▶ About this task: Find every line below with the word "will" in it, and copy each one.

▶ Data extracts:
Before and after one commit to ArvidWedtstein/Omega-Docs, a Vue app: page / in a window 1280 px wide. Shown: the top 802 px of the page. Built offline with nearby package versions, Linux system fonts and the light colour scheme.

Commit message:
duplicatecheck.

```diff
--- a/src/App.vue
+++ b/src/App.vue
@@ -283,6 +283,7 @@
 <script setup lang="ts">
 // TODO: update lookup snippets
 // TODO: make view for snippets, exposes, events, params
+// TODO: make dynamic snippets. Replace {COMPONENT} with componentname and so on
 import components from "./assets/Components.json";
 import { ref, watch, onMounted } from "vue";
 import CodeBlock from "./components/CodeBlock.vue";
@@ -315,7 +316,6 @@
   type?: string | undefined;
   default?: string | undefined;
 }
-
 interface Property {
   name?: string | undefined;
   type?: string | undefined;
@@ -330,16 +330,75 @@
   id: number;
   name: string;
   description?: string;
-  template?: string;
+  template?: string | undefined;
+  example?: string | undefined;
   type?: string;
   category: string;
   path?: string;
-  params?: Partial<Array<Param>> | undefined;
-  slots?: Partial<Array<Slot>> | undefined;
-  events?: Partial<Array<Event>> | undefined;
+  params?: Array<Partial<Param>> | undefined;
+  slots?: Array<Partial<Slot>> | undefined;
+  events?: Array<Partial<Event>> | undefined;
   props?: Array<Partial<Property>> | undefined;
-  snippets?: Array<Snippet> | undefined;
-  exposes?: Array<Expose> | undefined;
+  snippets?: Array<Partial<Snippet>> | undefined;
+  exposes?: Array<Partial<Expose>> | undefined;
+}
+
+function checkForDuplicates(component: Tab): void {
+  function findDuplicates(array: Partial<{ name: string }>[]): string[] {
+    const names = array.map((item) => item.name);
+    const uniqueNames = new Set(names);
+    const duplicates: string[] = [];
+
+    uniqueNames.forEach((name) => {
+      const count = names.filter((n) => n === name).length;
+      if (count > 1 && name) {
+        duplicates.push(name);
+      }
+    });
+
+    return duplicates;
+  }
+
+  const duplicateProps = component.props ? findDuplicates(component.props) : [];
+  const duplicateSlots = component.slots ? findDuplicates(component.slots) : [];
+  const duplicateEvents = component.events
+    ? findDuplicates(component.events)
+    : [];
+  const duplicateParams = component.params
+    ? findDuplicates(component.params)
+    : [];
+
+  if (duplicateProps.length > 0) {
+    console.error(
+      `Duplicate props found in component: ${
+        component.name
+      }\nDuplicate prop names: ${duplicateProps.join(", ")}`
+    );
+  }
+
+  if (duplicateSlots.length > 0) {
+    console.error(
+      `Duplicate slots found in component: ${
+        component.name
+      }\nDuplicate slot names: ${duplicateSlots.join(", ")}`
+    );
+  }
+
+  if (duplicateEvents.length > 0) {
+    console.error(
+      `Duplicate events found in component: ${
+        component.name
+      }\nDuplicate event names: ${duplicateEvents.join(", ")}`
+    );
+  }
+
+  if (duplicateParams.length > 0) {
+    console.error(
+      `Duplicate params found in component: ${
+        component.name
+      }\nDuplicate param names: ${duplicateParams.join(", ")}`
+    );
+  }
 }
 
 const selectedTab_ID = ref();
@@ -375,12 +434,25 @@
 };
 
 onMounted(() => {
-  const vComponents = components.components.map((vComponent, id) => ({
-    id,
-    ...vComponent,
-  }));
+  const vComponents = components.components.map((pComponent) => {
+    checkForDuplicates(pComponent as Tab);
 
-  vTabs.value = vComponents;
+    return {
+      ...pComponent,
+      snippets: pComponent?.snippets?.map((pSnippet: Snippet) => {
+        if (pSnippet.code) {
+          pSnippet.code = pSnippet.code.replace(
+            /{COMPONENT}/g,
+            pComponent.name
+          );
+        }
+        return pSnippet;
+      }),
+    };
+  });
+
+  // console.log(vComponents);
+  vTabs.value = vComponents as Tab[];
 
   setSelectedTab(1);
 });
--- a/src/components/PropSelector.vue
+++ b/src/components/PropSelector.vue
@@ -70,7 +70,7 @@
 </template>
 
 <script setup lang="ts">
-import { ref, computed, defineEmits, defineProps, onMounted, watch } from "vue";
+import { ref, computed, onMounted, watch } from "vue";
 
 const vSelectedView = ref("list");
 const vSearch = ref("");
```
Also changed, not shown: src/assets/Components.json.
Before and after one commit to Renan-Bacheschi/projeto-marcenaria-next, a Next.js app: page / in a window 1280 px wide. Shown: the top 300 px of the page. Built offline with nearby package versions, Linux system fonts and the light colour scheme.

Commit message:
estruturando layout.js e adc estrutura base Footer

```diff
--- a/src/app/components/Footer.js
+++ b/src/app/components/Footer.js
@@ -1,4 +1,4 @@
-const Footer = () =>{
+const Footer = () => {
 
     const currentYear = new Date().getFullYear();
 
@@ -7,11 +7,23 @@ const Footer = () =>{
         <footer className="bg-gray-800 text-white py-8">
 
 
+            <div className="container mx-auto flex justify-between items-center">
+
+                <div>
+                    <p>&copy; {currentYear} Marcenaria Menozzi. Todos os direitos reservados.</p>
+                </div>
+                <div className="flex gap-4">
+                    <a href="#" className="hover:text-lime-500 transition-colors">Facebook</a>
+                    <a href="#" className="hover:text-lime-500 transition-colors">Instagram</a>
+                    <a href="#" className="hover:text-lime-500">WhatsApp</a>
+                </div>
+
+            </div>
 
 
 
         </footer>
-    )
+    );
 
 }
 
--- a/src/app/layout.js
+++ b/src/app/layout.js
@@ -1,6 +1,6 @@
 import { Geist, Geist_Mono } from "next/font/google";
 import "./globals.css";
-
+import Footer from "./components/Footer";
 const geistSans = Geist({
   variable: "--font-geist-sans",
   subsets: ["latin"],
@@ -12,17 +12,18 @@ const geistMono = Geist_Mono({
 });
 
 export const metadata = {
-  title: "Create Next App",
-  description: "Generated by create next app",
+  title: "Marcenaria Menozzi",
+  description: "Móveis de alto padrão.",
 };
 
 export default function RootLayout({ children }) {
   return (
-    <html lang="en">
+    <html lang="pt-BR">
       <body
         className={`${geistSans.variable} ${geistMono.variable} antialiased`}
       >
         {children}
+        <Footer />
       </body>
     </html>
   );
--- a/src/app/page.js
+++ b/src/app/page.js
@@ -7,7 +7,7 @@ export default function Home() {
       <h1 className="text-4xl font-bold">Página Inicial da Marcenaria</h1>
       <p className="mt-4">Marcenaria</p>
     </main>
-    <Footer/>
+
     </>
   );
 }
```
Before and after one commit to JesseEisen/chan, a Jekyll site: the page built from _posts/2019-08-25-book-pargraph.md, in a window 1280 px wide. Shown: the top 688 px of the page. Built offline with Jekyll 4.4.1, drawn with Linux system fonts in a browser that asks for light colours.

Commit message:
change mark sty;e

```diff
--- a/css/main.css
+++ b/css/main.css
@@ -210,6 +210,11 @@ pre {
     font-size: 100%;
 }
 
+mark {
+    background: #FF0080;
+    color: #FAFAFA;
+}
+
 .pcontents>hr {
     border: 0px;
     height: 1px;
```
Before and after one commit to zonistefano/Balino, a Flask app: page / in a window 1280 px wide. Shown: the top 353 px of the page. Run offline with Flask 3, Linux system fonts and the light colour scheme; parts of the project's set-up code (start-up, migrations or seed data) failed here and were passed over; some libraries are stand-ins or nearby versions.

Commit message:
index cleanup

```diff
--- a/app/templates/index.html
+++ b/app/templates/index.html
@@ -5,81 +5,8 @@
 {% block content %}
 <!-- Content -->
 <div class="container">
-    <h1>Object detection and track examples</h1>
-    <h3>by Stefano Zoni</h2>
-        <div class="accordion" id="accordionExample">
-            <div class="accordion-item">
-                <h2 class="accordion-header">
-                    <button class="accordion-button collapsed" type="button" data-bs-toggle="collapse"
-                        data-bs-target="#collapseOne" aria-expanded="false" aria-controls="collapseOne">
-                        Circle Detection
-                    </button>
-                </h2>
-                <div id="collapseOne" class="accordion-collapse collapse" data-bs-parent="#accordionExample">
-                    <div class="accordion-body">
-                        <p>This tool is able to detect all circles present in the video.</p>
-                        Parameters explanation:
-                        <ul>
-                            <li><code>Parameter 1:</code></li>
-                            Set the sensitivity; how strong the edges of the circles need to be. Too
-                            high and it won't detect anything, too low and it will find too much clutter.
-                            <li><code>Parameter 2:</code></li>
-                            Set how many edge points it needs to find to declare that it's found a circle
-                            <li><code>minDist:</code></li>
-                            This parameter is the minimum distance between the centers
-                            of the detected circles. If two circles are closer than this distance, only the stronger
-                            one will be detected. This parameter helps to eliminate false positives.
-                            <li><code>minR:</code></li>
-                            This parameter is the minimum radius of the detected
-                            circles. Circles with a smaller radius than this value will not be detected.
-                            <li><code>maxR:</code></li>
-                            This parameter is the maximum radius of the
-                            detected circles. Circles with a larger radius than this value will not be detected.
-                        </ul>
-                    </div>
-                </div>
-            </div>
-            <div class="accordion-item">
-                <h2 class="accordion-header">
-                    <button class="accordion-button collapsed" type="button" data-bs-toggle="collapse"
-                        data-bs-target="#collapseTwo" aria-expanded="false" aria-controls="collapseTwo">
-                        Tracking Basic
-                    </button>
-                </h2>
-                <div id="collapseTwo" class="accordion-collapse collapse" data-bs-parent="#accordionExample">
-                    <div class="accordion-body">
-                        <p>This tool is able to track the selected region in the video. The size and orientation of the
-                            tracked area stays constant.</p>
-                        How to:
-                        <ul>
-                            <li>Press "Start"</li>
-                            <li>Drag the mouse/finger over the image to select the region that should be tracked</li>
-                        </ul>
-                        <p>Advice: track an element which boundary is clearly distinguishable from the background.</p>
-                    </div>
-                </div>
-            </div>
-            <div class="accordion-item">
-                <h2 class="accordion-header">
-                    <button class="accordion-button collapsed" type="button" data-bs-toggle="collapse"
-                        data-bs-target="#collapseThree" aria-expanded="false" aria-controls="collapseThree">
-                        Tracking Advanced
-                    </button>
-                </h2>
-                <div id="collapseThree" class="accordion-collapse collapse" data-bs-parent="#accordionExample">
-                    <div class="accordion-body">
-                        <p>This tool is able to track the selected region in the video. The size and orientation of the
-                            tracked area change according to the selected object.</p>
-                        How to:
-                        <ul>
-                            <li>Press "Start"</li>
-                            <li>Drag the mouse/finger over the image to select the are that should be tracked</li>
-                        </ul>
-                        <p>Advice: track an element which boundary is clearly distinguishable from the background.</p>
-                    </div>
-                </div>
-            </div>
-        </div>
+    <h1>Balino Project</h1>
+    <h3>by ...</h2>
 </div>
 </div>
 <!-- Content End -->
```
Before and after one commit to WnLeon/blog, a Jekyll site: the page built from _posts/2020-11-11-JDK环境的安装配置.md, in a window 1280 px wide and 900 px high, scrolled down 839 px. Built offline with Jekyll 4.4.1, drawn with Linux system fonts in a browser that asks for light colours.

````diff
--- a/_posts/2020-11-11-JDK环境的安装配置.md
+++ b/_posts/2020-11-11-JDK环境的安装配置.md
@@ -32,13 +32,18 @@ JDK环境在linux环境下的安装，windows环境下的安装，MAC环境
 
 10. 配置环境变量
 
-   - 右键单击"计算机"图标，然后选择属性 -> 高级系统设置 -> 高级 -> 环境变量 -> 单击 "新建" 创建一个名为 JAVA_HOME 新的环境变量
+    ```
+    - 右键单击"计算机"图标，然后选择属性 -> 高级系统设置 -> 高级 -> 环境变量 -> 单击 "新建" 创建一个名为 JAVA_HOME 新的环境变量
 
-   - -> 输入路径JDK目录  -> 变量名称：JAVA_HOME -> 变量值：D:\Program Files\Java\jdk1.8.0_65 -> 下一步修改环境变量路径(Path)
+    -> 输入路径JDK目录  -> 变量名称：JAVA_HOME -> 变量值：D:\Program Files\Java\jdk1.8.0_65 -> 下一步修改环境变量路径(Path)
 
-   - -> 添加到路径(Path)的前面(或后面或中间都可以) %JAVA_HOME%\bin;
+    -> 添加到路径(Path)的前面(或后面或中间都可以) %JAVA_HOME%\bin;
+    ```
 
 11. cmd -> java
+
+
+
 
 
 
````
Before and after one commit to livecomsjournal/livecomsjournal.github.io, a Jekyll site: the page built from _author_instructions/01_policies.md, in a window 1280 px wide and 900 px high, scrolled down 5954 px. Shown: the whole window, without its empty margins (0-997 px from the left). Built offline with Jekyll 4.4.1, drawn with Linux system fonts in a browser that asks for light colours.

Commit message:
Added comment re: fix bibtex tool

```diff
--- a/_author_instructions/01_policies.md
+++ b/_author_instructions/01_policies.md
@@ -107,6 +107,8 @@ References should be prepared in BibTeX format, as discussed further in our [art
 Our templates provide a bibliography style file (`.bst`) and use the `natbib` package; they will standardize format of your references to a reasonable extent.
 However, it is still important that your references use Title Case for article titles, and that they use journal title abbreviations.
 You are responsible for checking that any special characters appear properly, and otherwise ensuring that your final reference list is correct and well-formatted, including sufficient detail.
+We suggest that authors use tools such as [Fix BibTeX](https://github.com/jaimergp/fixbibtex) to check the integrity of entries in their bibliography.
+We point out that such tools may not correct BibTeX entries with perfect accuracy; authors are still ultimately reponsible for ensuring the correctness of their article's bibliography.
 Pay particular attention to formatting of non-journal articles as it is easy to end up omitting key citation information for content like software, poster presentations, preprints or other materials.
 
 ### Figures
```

▶ Result for this exercise:
-                            high and it won't detect anything, too low and it will find too much clutter.
-                            one will be detected. This parameter helps to eliminate false positives.
-                            circles. Circles with a smaller radius than this value will not be detected.
-                            detected circles. Circles with a larger radius than this value will not be detected.
 Our templates provide a bibliography style file (`.bst`) and use the `natbib` package; they will standardize format of your references to a reasonable extent.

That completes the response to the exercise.